Stored items from a collection
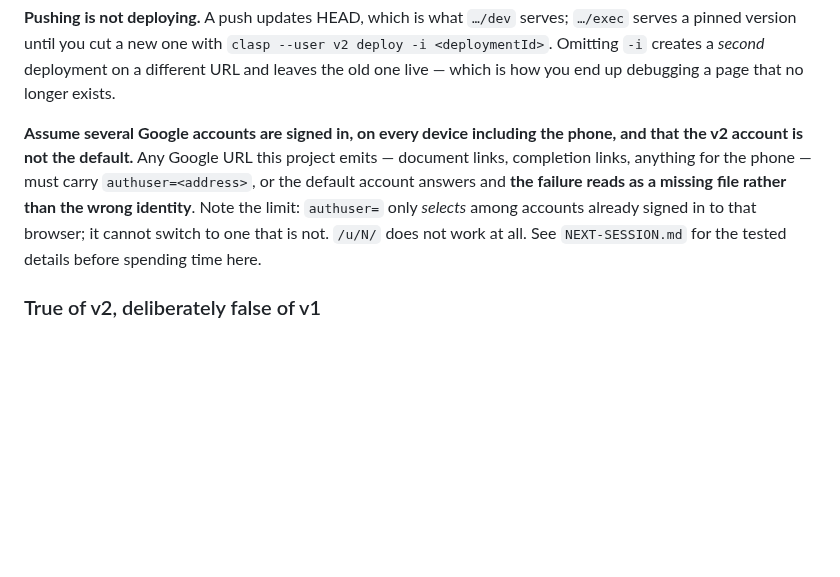
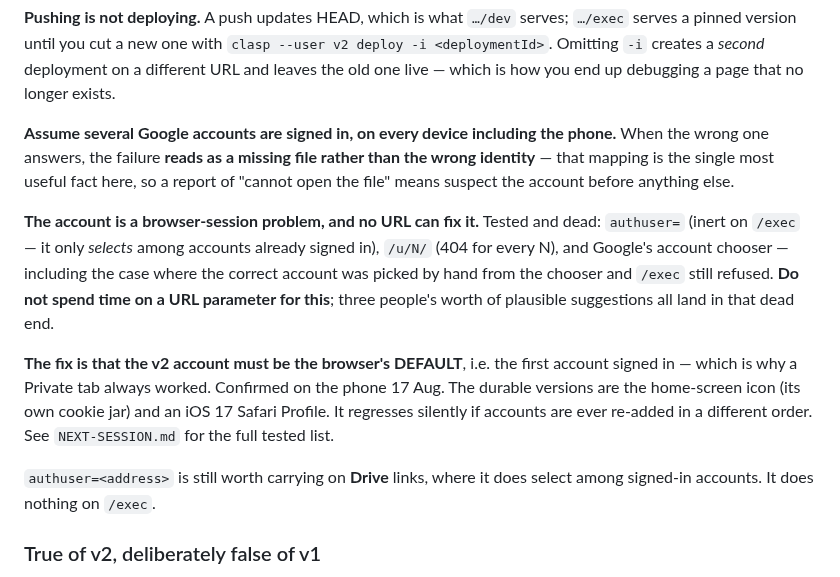
Before and after one commit to jackiepurplecat-max/form-launcher, a Markdown page: CLAUDE.md, the part around the change. Rendered like a GitHub page; blank space fills up the shorter version.

```diff
--- a/CLAUDE.md
+++ b/CLAUDE.md
@@ -87,13 +87,26 @@ deployment on a different URL and leaves the old one live — which is how you e
 up debugging a page that no longer exists.
 
 **Assume several Google accounts are signed in, on every device including the
-phone, and that the v2 account is not the default.** Any Google URL this project
-emits — document links, completion links, anything for the phone — must carry
-`authuser=<address>`, or the default account answers and **the failure reads as a
-missing file rather than the wrong identity**. Note the limit: `authuser=`
-only *selects* among accounts already signed in to that browser; it cannot switch
-to one that is not. `/u/N/` does not work at all. See `NEXT-SESSION.md` for the
-tested details before spending time here.
+phone.** When the wrong one answers, the failure **reads as a missing file rather
+than the wrong identity** — that mapping is the single most useful fact here, so
+a report of "cannot open the file" means suspect the account before anything
+else.
+
+**The account is a browser-session problem, and no URL can fix it.** Tested and
+dead: `authuser=` (inert on `/exec` — it only *selects* among accounts already
+signed in), `/u/N/` (404 for every N), and Google's account chooser — including
+the case where the correct account was picked by hand from the chooser and
+`/exec` still refused. **Do not spend time on a URL parameter for this**; three
+people's worth of plausible suggestions all land in that dead end.
+
+**The fix is that the v2 account must be the browser's DEFAULT**, i.e. the first
+account signed in — which is why a Private tab always worked. Confirmed on the
+phone 17 Aug. The durable versions are the home-screen icon (its own cookie jar)
+and an iOS 17 Safari Profile. It regresses silently if accounts are ever
+re-added in a different order. See `NEXT-SESSION.md` for the full tested list.
+
+`authuser=<address>` is still worth carrying on **Drive** links, where it does
+select among signed-in accounts. It does nothing on `/exec`.
 
 ### True of v2, deliberately false of v1
 
```
Also changed, not shown: NEXT-SESSION.md (+36 -0 lines).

Work to complete: Search the entries above for lines holding the string "this", then report only how many there are.

Reply: 2